Following a five-day search for missing Ohio State football player Kosta Karageorge, Columbus Police officers confirmed that the 22-year-old was found dead after suffering what appeared to be a self-inflicted gunshot wound. Karageorge, who was reported missing this past Wednesday, sent worrying text messages to his mother asking her to forgive him for being “an embarrassment,” and saying that his history with concussions had negatively impacted his mental state.

"The Ohio State University Department of Athletics was shocked and saddened to learn today of the death of student-athlete Kosta Karageorge, a senior from Columbus," OSU said in a statement. "Our thoughts and prayers are with the Karageorge family, and those who knew him, during this most difficult time."

Columbus Police Sgt. Richard Weiner confirmed that Karageorge’s body was found in a dumpster just outside the college campus next to a gun this past Sunday. Karageorge’s tattoos were used to identify the body. The walk-on OSU defensive tackle and wrestler was set to be honored on senior day during the Buckeyes 42-28 home win against rival Michigan on Saturday. Karageorge’s wrestling and football teammates were extremely saddened by the news of his death, including head coach Urban Meyer who called him a “hard worker.”

Although the OSU football team’s physician, Jim Borchers, declined to comment on the medical care of any students, Karageorge’s mother told police that a series of concussions had caused her son to suffer from spells of confusion. "We are confident in our medical procedures and policies to return athletes to participation following injury or illness,” Borchers told reporters, according to The Columbus Dispatch.

Karageorge is not the first football player whose apparent suicide has been linked to a history of concussions.
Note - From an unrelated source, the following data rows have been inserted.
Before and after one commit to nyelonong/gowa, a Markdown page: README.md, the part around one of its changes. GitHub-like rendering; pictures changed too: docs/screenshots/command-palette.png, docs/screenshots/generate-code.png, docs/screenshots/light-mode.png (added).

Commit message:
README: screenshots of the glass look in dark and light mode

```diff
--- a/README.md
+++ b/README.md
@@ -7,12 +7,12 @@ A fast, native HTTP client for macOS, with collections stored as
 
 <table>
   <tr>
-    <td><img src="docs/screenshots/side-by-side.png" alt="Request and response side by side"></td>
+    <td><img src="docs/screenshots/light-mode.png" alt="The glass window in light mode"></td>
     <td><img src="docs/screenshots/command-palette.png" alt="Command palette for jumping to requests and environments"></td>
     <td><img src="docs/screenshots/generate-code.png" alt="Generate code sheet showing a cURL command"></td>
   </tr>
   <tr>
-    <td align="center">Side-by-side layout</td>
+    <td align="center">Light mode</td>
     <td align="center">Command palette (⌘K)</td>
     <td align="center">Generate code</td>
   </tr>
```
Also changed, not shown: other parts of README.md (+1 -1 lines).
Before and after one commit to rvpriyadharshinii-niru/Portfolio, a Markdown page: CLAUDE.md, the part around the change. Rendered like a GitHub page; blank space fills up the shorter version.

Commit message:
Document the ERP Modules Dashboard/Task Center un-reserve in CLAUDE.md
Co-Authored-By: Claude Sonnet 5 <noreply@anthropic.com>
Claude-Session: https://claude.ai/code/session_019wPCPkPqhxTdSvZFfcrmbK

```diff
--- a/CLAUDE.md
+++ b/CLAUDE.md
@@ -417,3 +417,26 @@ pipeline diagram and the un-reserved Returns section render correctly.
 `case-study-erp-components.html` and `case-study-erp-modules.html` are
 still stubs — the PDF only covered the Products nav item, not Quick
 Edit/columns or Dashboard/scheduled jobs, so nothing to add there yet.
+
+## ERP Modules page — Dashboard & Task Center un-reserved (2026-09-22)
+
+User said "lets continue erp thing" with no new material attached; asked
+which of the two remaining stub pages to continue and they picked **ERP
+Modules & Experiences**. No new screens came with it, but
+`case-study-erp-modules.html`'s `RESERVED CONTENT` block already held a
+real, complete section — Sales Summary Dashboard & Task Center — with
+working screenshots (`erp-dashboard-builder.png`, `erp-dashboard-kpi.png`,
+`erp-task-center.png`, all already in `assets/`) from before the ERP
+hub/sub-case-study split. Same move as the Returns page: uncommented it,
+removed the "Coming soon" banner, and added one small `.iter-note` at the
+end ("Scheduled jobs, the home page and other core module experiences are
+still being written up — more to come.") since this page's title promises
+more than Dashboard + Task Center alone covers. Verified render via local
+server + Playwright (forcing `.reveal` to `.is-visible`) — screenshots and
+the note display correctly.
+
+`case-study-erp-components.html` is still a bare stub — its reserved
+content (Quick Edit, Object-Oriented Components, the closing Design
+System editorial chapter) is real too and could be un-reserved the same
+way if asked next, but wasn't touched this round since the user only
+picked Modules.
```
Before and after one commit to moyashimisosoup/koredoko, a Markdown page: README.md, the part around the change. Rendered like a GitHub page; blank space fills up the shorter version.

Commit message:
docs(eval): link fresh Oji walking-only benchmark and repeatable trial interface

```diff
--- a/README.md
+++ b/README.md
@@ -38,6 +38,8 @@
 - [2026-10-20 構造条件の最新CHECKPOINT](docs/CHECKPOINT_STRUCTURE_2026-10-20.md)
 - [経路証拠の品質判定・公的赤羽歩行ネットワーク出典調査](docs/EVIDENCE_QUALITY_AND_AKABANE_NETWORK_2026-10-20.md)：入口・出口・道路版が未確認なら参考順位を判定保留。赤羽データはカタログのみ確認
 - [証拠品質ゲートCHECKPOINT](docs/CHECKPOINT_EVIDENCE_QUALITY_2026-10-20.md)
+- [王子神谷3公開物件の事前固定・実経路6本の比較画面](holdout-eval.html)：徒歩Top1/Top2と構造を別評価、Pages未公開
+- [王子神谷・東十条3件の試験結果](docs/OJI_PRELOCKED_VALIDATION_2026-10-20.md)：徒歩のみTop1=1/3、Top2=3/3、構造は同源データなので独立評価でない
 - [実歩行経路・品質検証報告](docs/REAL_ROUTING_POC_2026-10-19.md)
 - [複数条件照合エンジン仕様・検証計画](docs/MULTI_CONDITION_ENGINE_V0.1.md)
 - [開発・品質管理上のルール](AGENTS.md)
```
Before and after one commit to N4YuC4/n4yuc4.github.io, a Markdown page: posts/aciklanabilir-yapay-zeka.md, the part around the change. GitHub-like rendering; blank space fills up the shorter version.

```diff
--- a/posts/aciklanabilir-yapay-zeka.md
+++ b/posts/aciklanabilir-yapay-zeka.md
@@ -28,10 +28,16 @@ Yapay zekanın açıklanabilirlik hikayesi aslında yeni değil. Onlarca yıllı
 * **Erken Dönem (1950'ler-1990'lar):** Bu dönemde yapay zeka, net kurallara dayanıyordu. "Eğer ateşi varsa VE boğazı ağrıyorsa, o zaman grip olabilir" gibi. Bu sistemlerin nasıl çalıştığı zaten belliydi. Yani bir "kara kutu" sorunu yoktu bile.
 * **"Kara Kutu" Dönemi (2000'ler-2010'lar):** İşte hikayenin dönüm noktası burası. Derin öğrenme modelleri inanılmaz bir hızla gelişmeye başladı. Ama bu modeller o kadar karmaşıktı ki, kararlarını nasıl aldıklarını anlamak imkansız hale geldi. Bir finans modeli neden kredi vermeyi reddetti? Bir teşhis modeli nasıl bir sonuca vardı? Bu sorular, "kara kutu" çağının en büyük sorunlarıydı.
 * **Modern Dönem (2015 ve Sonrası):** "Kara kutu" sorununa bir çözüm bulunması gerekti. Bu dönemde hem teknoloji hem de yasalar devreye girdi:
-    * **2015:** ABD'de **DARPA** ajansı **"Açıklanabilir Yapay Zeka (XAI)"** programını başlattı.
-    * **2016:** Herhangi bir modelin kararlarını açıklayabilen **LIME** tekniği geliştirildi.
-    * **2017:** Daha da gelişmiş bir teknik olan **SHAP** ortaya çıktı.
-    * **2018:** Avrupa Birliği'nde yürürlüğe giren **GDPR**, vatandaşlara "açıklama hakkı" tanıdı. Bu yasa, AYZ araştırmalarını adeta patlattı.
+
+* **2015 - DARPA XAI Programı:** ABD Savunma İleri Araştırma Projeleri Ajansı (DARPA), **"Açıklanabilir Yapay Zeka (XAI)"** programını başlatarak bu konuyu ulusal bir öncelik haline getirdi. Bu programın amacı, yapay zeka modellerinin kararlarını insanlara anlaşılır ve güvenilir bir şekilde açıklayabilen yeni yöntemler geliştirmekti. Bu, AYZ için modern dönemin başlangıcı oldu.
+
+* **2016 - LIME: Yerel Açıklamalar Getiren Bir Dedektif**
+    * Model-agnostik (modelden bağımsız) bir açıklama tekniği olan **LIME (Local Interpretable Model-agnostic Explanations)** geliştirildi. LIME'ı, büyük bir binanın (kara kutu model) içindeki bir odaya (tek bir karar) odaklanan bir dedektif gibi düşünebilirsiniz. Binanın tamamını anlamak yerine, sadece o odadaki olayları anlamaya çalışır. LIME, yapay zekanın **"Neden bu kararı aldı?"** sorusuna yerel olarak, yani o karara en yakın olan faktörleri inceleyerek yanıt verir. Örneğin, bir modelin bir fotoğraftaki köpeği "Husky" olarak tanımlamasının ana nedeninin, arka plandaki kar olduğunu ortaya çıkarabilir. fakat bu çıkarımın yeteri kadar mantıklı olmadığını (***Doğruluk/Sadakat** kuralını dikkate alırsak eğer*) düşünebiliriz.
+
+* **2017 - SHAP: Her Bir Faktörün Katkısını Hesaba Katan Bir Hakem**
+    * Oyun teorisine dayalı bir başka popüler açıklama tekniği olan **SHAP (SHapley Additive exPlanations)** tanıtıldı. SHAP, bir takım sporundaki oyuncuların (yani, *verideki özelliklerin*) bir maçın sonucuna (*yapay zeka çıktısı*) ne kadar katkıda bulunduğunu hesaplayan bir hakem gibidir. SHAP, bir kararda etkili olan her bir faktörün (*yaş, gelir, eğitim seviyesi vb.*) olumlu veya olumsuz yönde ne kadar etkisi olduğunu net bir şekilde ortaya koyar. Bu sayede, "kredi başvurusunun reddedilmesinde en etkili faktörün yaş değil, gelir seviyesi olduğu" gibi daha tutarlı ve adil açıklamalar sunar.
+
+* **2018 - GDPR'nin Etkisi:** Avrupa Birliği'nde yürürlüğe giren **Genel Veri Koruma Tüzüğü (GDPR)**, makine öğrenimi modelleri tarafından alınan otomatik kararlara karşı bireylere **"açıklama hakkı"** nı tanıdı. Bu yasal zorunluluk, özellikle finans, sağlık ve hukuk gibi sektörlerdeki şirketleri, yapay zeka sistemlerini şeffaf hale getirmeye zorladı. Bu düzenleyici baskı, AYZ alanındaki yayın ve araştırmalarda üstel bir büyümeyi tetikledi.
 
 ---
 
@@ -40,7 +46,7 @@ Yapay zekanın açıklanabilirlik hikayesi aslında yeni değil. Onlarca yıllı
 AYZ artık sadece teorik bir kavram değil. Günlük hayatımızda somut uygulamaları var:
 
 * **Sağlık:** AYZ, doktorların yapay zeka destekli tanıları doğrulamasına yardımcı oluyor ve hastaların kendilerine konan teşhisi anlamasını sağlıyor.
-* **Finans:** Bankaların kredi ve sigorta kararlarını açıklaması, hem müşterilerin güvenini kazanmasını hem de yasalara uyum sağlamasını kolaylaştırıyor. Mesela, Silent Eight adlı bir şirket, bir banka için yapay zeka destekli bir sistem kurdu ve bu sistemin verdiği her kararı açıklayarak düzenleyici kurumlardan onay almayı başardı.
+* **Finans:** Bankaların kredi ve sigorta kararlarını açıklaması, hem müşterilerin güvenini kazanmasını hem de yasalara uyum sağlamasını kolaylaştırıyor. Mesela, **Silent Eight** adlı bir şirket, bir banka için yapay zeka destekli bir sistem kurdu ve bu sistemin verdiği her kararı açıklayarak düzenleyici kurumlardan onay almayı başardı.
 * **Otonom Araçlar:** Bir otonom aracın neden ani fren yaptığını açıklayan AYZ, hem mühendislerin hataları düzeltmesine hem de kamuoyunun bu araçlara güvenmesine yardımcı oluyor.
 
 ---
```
Former NFL linebacker Junior Seau, who spent nearly 20 years playing professional football, committed suicide in 2012 after a series of concussions he sustained during his playing days. An autopsy performed after his death revealed that Seau had been suffering from chronic traumatic encephalopathy (CTE), a neurodegenerative disorder often found among athletes with a history of traumatic brain injuries.

Repetitive brain trauma, such as multiple concussions, can trigger a progressive degeneration of brain tissue in athletes competing in contact sports like football or boxing. Changes in the brain, including the build-up of an abnormal protein known as tau, can begin months, years, or even decades after the athlete’s last concussion. CTE has been linked to memory loss, confusion, impaired judgment, paranoia, impulse-control problems, aggression, dementia, and depression.

Experts are currently looking into diagnosing CTE in living people, but currently, it can only be diagnosed definitively through post-mortem examination of the brain. Columbus police are expected to release a complete report on the tragic loss of Karageorge later this week.